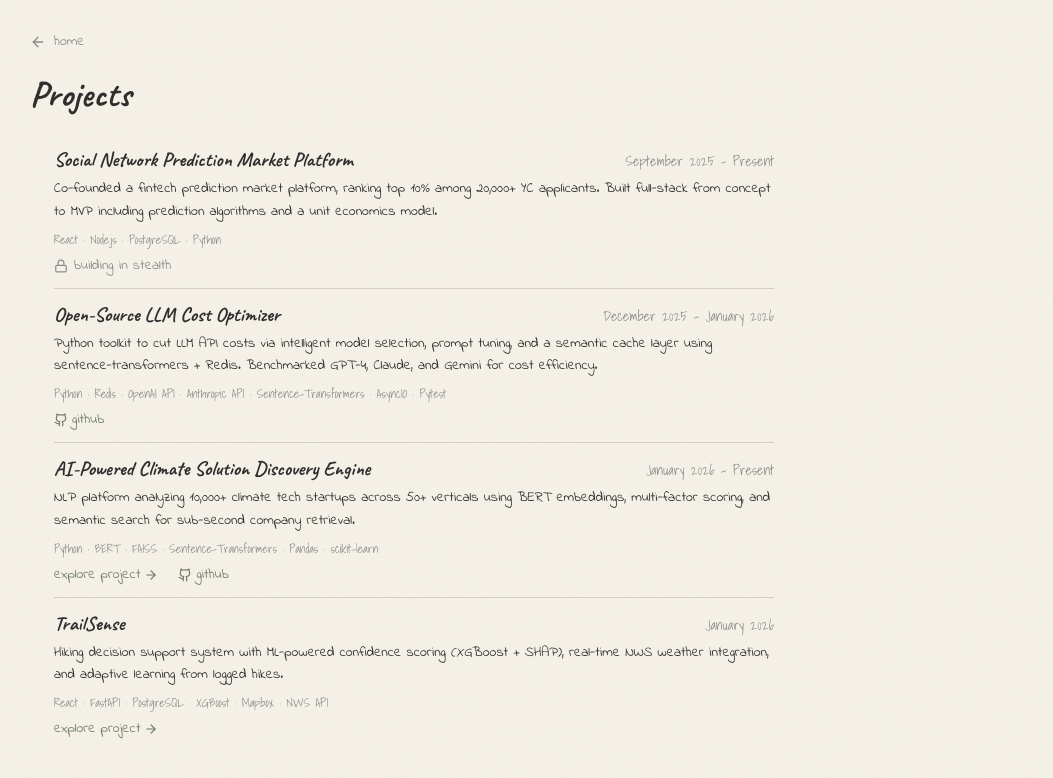
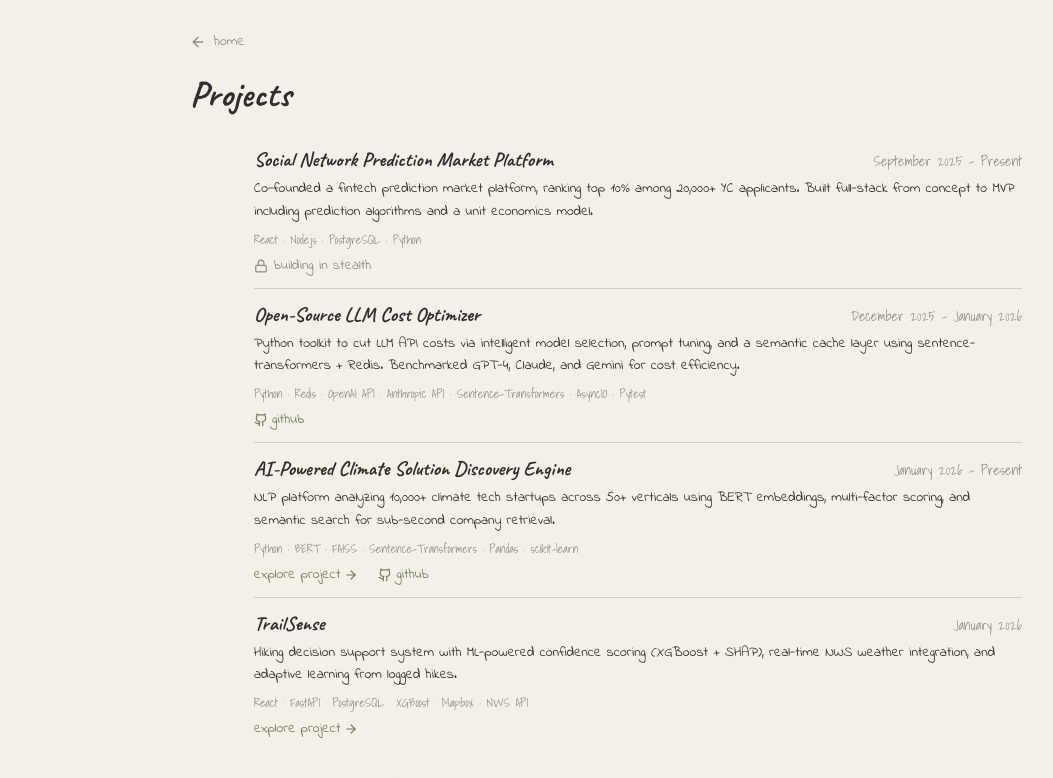
Before and after one commit to hgridharan999/personal_site, a React (Vite) app: page /projects in a window 1280 px wide. Shown: the top 778 px of the page, without its empty margins (2-1055 px from the left). Built offline with nearby package versions, Linux system fonts and the light colour scheme.

Commit message:
centered content

```diff
--- a/src/components/PageShell.jsx
+++ b/src/components/PageShell.jsx
@@ -4,7 +4,8 @@ import { ArrowLeft } from 'lucide-react';
 
 export default function PageShell({ title, children }) {
   return (
-    <div className="h-screen overflow-hidden bg-paper px-8 pt-8 pb-6 flex flex-col">
+    <div className="h-screen overflow-hidden bg-paper flex flex-col items-center px-8 pt-8 pb-6">
+      <div className="max-w-4xl w-full flex flex-col flex-1 min-h-0">
         <motion.div
           className="mb-4"
           initial={{ opacity: 0, x: -12 }}
@@ -29,7 +30,8 @@ export default function PageShell({ title, children }) {
           {title}
         </motion.h1>
 
-      <div className="flex-1 overflow-hidden">{children}</div>
+        <div className="flex-1 min-h-0 overflow-hidden">{children}</div>
+      </div>
     </div>
   );
 }
--- a/src/components/Projects.jsx
+++ b/src/components/Projects.jsx
@@ -108,7 +108,7 @@ const ProjectCard = ({ project, index }) => {
 
 const Projects = () => {
   return (
-    <section className="py-2 px-6 max-w-3xl">
+    <section className="py-2 max-w-3xl mx-auto w-full">
       <div className="space-y-3">
         {projectsData.map((project, index) => (
           <ProjectCard key={index} project={project} index={index} />
--- a/src/components/WhatImDoing.jsx
+++ b/src/components/WhatImDoing.jsx
@@ -61,7 +61,7 @@ const ExperienceCard = ({ experience, index }) => {
 
 const WhatImDoing = () => {
   return (
-    <section id="doing" className="py-2 px-6 max-w-3xl">
+    <section id="doing" className="py-2 max-w-3xl mx-auto w-full">
       <div className="space-y-3">
         {experiencesData.map((experience, index) => (
           <ExperienceCard key={index} experience={experience} index={index} />
--- a/src/pages/BlogPage.jsx
+++ b/src/pages/BlogPage.jsx
@@ -20,7 +20,7 @@ export default function BlogPage() {
       {loading ? (
         <p className="font-body text-sm text-fade">Loading...</p>
       ) : (
-        <div className="max-w-2xl space-y-3">
+        <div className="max-w-2xl mx-auto w-full space-y-3">
           {posts.map((post, i) => (
             <motion.article
               key={post.slug}
--- a/src/pages/ClimateSearchPage.jsx
+++ b/src/pages/ClimateSearchPage.jsx
@@ -56,7 +56,7 @@ export default function ClimateSearchPage() {
   return (
     <PageShell title="Climate Tech Discovery">
       {/* Subtitle + badge */}
-      <div className="max-w-3xl mb-8 space-y-3">
+      <div className="max-w-3xl mx-auto w-full mb-8 space-y-3">
         <p className="font-body text-base text-ink-accent leading-relaxed">
           Search 100+ climate startups using AI-powered semantic search. Find innovative companies tackling carbon removal, clean energy, sustainable agriculture, and more.
         </p>
@@ -67,7 +67,7 @@ export default function ClimateSearchPage() {
       </div>
 
       {/* Main layout */}
-      <div className="grid grid-cols-1 lg:grid-cols-12 gap-6 lg:gap-8">
+      <div className="grid grid-cols-1 lg:grid-cols-12 gap-6 lg:gap-8 max-w-4xl mx-auto w-full">
 
         {/* Left sidebar — filters (desktop) */}
         <aside className="hidden lg:block lg:col-span-3">
--- a/src/pages/ClimbingPage.jsx
+++ b/src/pages/ClimbingPage.jsx
@@ -180,7 +180,8 @@ const ClimbingPage = () => {
 
   return (
     <>
-      <div className="h-screen overflow-hidden bg-paper px-8 pt-8 pb-6 flex flex-col">
+      <div className="h-screen overflow-hidden bg-paper flex flex-col items-center px-8 pt-8 pb-6">
+      <div className="max-w-2xl w-full flex flex-col flex-1">
         <motion.div
           className="mb-4"
           initial={{ opacity: 0, x: -12 }}
@@ -208,11 +209,12 @@ const ClimbingPage = () => {
           </p>
         </motion.div>
 
-        <div className="max-w-2xl space-y-3">
+        <div className="space-y-3">
           {hikesData.map((hike, index) => (
             <HikeCard key={index} hike={hike} index={index} onClick={() => setSelectedHike(hike)} />
           ))}
         </div>
+      </div>
       </div>
 
       {selectedHike && (
--- a/src/pages/HomePage.jsx
+++ b/src/pages/HomePage.jsx
@@ -18,7 +18,7 @@ const socialLinks = [
 export default function HomePage() {
   return (
     <div className="h-screen w-screen bg-paper flex items-center justify-center overflow-hidden px-8 lg:px-16">
-      <div className="max-w-5xl w-full flex flex-col lg:flex-row gap-12 lg:gap-24 items-center lg:items-center">
+      <div className="max-w-4xl w-full flex flex-col lg:flex-row gap-12 lg:gap-16 items-center lg:items-center">
 
         {/* LEFT — text content */}
         <div className="flex flex-col gap-5 flex-1">
@@ -102,7 +102,7 @@ export default function HomePage() {
           <img
             src="/profile.jpg"
             alt="Hari"
-            className="w-48 h-48 object-cover rounded-xl border border-line shadow-page"
+            className="w-64 h-64 object-cover rounded-xl border border-line shadow-page"
           />
         </motion.div>
 
--- a/src/pages/TrailSensePage.jsx
+++ b/src/pages/TrailSensePage.jsx
@@ -64,7 +64,7 @@ const TrailSensePage = () => {
 
   return (
     <PageShell title="TrailSense">
-      <div className="max-w-3xl space-y-6">
+      <div className="max-w-3xl mx-auto w-full space-y-6">
 
         {/* Description + status */}
         <motion.div
```
Lines whose indentation alone changed are shown as unchanged.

* **Exercise objective**:
Reproduce the listing above exactly, without a single picture.

* **Result**:
Before and after one commit to hgridharan999/personal_site, a React (Vite) app: page /projects in a window 1280 px wide. Shown: the top 778 px of the page, without its empty margins (2-1055 px from the left). Built offline with nearby package versions, Linux system fonts and the light colour scheme.

Commit message:
centered content

```diff
--- a/src/components/PageShell.jsx
+++ b/src/components/PageShell.jsx
@@ -4,7 +4,8 @@ import { ArrowLeft } from 'lucide-react';
 
 export default function PageShell({ title, children }) {
   return (
-    <div className="h-screen overflow-hidden bg-paper px-8 pt-8 pb-6 flex flex-col">
+    <div className="h-screen overflow-hidden bg-paper flex flex-col items-center px-8 pt-8 pb-6">
+      <div className="max-w-4xl w-full flex flex-col flex-1 min-h-0">
         <motion.div
           className="mb-4"
           initial={{ opacity: 0, x: -12 }}
@@ -29,7 +30,8 @@ export default function PageShell({ title, children }) {
           {title}
         </motion.h1>
 
-      <div className="flex-1 overflow-hidden">{children}</div>
+        <div className="flex-1 min-h-0 overflow-hidden">{children}</div>
+      </div>
     </div>
   );
 }
--- a/src/components/Projects.jsx
+++ b/src/components/Projects.jsx
@@ -108,7 +108,7 @@ const ProjectCard = ({ project, index }) => {
 
 const Projects = () => {
   return (
-    <section className="py-2 px-6 max-w-3xl">
+    <section className="py-2 max-w-3xl mx-auto w-full">
       <div className="space-y-3">
         {projectsData.map((project, index) => (
           <ProjectCard key={index} project={project} index={index} />
--- a/src/components/WhatImDoing.jsx
+++ b/src/components/WhatImDoing.jsx
@@ -61,7 +61,7 @@ const ExperienceCard = ({ experience, index }) => {
 
 const WhatImDoing = () => {
   return (
-    <section id="doing" className="py-2 px-6 max-w-3xl">
+    <section id="doing" className="py-2 max-w-3xl mx-auto w-full">
       <div className="space-y-3">
         {experiencesData.map((experience, index) => (
           <ExperienceCard key={index} experience={experience} index={index} />
--- a/src/pages/BlogPage.jsx
+++ b/src/pages/BlogPage.jsx
@@ -20,7 +20,7 @@ export default function BlogPage() {
       {loading ? (
         <p className="font-body text-sm text-fade">Loading...</p>
       ) : (
-        <div className="max-w-2xl space-y-3">
+        <div className="max-w-2xl mx-auto w-full space-y-3">
           {posts.map((post, i) => (
             <motion.article
               key={post.slug}
--- a/src/pages/ClimateSearchPage.jsx
+++ b/src/pages/ClimateSearchPage.jsx
@@ -56,7 +56,7 @@ export default function ClimateSearchPage() {
   return (
     <PageShell title="Climate Tech Discovery">
       {/* Subtitle + badge */}
-      <div className="max-w-3xl mb-8 space-y-3">
+      <div className="max-w-3xl mx-auto w-full mb-8 space-y-3">
         <p className="font-body text-base text-ink-accent leading-relaxed">
           Search 100+ climate startups using AI-powered semantic search. Find innovative companies tackling carbon removal, clean energy, sustainable agriculture, and more.
         </p>
@@ -67,7 +67,7 @@ export default function ClimateSearchPage() {
       </div>
 
       {/* Main layout */}
-      <div className="grid grid-cols-1 lg:grid-cols-12 gap-6 lg:gap-8">
+      <div className="grid grid-cols-1 lg:grid-cols-12 gap-6 lg:gap-8 max-w-4xl mx-auto w-full">
 
         {/* Left sidebar — filters (desktop) */}
         <aside className="hidden lg:block lg:col-span-3">
--- a/src/pages/ClimbingPage.jsx
+++ b/src/pages/ClimbingPage.jsx
@@ -180,7 +180,8 @@ const ClimbingPage = () => {
 
   return (
     <>
-      <div className="h-screen overflow-hidden bg-paper px-8 pt-8 pb-6 flex flex-col">
+      <div className="h-screen overflow-hidden bg-paper flex flex-col items-center px-8 pt-8 pb-6">
+      <div className="max-w-2xl w-full flex flex-col flex-1">
         <motion.div
           className="mb-4"
           initial={{ opacity: 0, x: -12 }}
@@ -208,11 +209,12 @@ const ClimbingPage = () => {
           </p>
         </motion.div>
 
-        <div className="max-w-2xl space-y-3">
+        <div className="space-y-3">
           {hikesData.map((hike, index) => (
             <HikeCard key={index} hike={hike} index={index} onClick={() => setSelectedHike(hike)} />
           ))}
         </div>
+      </div>
       </div>
 
       {selectedHike && (
--- a/src/pages/HomePage.jsx
+++ b/src/pages/HomePage.jsx
@@ -18,7 +18,7 @@ const socialLinks = [
 export default function HomePage() {
   return (
     <div className="h-screen w-screen bg-paper flex items-center justify-center overflow-hidden px-8 lg:px-16">
-      <div className="max-w-5xl w-full flex flex-col lg:flex-row gap-12 lg:gap-24 items-center lg:items-center">
+      <div className="max-w-4xl w-full flex flex-col lg:flex-row gap-12 lg:gap-16 items-center lg:items-center">
 
         {/* LEFT — text content */}
         <div className="flex flex-col gap-5 flex-1">
@@ -102,7 +102,7 @@ export default function HomePage() {
           <img
             src="/profile.jpg"
             alt="Hari"
-            className="w-48 h-48 object-cover rounded-xl border border-line shadow-page"
+            className="w-64 h-64 object-cover rounded-xl border border-line shadow-page"
           />
         </motion.div>
 
--- a/src/pages/TrailSensePage.jsx
+++ b/src/pages/TrailSensePage.jsx
@@ -64,7 +64,7 @@ const TrailSensePage = () => {
 
   return (
     <PageShell title="TrailSense">
-      <div className="max-w-3xl space-y-6">
+      <div className="max-w-3xl mx-auto w-full space-y-6">
 
         {/* Description + status */}
         <motion.div
```
Lines whose indentation alone changed are shown as unchanged.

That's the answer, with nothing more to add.